-Cattle vendors in their bid to dodge taxes, other expenses roam freely in the city as Eid-ul-Azha draws near
ISLAMABAD: Although the Municipal Cattle Market is established in sector I-12/1, but lack of facilities like the provision of a veterinary doctor, water and proper sanitation has caused many vendors to roam around the federal capital in a bid to look for prospective buyers; thus, crowding roads and sidewalks with sacrificial animals.

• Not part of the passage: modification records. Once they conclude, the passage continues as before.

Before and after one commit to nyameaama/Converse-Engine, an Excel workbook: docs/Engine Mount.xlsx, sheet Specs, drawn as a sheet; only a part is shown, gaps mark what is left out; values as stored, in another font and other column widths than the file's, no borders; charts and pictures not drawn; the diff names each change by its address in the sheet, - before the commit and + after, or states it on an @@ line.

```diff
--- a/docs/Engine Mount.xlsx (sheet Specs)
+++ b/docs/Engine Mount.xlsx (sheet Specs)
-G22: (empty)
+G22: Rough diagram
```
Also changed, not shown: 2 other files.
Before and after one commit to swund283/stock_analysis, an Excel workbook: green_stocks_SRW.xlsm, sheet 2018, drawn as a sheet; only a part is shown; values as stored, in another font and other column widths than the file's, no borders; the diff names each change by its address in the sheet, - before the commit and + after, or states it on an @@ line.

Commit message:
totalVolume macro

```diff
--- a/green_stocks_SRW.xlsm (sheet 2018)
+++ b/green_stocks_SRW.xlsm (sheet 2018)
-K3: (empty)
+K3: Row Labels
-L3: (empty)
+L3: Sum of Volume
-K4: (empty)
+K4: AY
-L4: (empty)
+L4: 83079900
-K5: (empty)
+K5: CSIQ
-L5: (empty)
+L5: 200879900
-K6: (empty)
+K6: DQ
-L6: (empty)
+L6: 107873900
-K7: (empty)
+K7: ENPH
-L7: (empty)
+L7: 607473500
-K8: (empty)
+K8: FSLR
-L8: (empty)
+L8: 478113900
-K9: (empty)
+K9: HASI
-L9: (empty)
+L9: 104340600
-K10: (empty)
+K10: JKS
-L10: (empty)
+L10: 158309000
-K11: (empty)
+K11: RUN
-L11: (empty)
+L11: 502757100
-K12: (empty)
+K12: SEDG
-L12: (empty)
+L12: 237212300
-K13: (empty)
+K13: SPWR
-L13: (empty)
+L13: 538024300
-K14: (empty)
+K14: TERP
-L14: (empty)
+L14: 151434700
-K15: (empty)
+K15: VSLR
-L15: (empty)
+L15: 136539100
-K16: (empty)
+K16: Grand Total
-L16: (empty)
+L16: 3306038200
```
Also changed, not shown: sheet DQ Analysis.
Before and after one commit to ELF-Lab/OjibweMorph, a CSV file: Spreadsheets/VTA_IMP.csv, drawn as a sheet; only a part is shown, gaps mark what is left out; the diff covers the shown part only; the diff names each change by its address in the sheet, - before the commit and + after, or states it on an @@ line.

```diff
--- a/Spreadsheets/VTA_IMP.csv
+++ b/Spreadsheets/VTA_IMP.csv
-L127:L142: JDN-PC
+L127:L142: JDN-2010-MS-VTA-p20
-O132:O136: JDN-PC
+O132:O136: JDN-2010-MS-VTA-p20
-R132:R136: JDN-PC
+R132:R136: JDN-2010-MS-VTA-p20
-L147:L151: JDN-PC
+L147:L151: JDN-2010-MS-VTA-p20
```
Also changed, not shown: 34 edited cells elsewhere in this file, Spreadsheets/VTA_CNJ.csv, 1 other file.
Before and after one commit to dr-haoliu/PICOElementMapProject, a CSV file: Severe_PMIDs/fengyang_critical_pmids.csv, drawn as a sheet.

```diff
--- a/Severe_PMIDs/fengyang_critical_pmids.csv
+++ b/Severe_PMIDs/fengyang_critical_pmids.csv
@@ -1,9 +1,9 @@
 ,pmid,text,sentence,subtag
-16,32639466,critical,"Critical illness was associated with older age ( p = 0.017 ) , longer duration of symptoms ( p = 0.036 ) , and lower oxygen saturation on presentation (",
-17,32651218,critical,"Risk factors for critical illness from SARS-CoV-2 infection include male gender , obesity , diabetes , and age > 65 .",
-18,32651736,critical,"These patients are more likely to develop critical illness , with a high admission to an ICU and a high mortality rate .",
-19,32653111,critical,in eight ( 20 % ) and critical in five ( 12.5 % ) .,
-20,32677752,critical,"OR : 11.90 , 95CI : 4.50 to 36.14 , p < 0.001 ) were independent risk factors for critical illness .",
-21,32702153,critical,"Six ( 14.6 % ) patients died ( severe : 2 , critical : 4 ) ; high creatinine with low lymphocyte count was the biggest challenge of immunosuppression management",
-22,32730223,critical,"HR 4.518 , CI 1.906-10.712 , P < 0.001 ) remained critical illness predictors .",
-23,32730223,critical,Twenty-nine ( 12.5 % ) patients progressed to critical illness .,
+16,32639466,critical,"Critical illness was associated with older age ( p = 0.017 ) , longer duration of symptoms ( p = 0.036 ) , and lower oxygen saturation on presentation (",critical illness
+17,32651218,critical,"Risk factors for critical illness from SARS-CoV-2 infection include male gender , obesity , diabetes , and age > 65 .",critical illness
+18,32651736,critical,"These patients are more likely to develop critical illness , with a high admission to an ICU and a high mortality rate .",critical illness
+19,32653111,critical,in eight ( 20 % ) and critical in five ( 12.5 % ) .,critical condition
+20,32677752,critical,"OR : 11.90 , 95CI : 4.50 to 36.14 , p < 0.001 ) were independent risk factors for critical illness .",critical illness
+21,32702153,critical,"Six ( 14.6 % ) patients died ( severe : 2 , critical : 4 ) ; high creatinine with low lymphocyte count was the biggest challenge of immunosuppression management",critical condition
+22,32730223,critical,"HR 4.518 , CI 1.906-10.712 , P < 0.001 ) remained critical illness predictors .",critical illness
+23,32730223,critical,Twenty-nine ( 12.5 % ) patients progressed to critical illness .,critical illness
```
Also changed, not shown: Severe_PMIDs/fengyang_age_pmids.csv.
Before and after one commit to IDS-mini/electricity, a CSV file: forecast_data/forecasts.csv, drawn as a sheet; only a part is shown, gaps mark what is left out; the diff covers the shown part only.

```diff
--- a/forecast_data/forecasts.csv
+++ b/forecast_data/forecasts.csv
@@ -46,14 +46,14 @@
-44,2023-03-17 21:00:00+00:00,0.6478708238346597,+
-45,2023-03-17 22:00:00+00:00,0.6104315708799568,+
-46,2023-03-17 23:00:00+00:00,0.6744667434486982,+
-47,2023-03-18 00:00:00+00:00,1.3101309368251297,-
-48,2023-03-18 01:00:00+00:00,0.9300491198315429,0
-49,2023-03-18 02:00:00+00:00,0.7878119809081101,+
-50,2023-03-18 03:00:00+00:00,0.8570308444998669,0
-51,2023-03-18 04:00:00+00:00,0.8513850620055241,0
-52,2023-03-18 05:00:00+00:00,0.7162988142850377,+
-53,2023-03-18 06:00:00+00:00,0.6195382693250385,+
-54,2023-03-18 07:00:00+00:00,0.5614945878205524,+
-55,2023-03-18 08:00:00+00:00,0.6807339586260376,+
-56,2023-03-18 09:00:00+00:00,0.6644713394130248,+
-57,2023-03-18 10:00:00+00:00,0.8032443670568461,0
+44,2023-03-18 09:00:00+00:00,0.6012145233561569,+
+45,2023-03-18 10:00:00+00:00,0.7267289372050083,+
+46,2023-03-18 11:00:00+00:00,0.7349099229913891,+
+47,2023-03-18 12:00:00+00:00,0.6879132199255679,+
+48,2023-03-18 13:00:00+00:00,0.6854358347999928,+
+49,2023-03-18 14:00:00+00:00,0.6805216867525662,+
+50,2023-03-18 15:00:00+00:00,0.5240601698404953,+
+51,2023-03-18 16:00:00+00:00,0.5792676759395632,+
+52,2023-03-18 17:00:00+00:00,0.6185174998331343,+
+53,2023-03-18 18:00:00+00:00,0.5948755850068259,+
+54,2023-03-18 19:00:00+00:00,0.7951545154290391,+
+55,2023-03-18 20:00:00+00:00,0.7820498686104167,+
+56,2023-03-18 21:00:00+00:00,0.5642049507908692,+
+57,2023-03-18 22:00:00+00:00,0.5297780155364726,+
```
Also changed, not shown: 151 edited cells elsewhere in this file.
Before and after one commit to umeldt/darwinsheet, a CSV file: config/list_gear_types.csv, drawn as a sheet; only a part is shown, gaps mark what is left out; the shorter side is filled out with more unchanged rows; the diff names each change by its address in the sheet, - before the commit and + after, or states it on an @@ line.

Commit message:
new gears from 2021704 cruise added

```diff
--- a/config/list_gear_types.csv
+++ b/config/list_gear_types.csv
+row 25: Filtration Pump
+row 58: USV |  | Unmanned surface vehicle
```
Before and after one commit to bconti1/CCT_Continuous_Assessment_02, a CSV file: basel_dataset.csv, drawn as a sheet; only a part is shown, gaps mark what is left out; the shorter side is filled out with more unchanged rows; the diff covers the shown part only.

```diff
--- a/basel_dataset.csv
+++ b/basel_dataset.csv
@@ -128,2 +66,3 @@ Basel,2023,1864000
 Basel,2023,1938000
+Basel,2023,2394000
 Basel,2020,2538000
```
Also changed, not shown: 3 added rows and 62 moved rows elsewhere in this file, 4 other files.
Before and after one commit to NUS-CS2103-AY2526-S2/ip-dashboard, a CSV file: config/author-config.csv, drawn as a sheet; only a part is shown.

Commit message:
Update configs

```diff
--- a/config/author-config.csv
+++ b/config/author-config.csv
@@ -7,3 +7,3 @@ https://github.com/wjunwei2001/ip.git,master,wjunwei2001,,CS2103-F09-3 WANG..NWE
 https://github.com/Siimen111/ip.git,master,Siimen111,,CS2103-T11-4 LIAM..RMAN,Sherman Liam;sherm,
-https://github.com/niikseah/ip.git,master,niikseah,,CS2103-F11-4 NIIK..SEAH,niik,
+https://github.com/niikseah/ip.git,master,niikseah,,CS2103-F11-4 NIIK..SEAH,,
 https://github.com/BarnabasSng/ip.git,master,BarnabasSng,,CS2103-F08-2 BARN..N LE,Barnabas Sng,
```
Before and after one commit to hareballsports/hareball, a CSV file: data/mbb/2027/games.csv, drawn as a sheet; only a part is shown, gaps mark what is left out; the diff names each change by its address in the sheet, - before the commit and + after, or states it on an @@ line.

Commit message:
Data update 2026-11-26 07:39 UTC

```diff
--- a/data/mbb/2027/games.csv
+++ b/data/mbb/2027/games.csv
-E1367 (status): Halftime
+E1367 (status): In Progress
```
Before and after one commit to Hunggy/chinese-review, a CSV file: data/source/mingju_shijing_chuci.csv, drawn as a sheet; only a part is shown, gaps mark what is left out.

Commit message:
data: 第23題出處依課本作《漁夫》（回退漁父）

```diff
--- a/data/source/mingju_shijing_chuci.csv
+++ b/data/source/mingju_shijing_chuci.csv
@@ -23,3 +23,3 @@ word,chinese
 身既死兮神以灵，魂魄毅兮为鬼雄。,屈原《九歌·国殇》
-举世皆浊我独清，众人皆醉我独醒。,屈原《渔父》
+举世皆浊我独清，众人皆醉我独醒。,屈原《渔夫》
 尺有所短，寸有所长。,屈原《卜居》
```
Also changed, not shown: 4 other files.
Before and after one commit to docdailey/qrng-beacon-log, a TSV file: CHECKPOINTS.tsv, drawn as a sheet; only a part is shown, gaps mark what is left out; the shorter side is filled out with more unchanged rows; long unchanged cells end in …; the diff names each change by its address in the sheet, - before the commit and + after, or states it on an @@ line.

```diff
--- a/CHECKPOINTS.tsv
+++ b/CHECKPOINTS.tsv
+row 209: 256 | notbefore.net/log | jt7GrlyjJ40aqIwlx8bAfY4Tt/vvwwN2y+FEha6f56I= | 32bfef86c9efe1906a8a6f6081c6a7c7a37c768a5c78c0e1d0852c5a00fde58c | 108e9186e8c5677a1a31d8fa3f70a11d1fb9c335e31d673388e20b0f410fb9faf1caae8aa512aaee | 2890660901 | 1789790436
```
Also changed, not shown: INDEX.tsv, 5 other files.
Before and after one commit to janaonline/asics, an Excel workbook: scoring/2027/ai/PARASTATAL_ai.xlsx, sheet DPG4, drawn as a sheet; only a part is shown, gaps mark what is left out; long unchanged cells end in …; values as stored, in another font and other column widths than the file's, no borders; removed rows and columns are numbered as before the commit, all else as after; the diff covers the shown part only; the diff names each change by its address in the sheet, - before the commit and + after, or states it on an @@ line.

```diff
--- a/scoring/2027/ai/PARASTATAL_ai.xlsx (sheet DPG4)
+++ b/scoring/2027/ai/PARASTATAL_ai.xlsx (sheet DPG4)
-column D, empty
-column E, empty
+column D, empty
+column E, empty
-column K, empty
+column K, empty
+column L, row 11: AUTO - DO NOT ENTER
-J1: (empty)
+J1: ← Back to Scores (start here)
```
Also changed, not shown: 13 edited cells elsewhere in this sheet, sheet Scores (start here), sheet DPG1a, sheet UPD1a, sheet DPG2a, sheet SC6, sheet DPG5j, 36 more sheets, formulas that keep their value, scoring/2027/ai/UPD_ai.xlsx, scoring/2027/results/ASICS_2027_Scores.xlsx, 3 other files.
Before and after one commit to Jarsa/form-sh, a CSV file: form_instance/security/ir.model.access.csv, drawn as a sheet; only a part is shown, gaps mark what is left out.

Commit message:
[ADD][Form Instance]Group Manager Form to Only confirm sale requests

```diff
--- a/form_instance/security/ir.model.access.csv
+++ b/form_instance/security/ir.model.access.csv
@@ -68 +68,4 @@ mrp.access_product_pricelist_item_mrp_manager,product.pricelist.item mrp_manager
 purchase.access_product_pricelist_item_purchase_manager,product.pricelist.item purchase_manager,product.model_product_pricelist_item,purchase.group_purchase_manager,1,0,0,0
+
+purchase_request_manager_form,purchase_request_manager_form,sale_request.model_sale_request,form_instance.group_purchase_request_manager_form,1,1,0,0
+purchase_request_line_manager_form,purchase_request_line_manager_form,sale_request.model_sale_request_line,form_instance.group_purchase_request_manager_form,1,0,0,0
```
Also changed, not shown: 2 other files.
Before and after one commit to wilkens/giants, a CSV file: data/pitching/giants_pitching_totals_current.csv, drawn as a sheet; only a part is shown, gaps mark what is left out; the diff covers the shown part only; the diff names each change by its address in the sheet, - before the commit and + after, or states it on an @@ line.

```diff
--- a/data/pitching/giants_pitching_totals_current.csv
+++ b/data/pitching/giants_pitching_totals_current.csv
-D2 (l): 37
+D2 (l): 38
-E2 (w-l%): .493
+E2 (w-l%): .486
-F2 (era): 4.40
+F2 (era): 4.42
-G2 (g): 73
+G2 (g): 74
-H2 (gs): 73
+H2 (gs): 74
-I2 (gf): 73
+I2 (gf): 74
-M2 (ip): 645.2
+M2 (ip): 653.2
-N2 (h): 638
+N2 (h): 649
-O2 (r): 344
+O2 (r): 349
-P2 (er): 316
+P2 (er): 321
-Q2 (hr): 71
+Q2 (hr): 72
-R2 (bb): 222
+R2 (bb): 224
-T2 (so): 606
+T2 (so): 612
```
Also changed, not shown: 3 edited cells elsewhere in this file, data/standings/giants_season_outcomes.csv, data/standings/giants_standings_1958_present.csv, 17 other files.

Although the concerned formations of Directorate of Municipal Administration (DMA) have been directed to ensure proper sanitation system, provision of uninterrupted water supply, proper lighting arrangements and provision of other basic facilities at the Cattle Market, piles of manure welcomed this scribe on a recent visit with the situation deteriorating further. Heavy rainfall is also making it a Herculean task for prospective buyers to roam around.
Despite the tall promises, no ambulance service could be spotted to cope with any untoward incident. Vendors in the market complained of the absence of a veterinary doctor and insufficient arrangements of anti-bacterial/anti-viral sprays on daily basis.
Interestingly, regardless of the DMA and Environment Wing’s direction to ensure that there should be no illegal sale or purchase of sacrificial animals in parts of the city except the approved site, the ground reality portrays an entirely different picture.
Hundreds of sacrificial animals of all sizes are roaming on the main roads, service roads, footpaths and inside residential and commercial sectors. There are areas where small illegal cattle markets are established. The most prominent illegal markets are near Meera Abadi, G-11, Golra Sharif, Bhara Kahu, and near Saidpur Village among other areas in both rural and urban Islamabad.
It is pertinent to mention here that the mushrooming of these cattle markets comes after a private contractor was awarded a contract of Rs71.5 million by the city government to ensure that vendors coming from different parts of the country to sell their goats, sheep, cows and camels are provided with basic facilities.
Ali Syed, a resident of G-11, while talking to Pakistan Today said that the prices of sacrificial animals have skyrocketed with no intervention of authorities as always. “A good cow is anywhere between Rs80,000 to one lakh which is an exorbitant amount. A good goat or sheep starts from Rs40,000 upwards. It is about time that these prices be brought to a level where folks from the middle class can afford to buy them,” he said.
In order to tackle and address the complaints, the DMA has been directed to ensure effective monitoring for charging the prescribed entry fee for all kind of sacrificial animals so that the public can buy sacrificial animals without any hassle.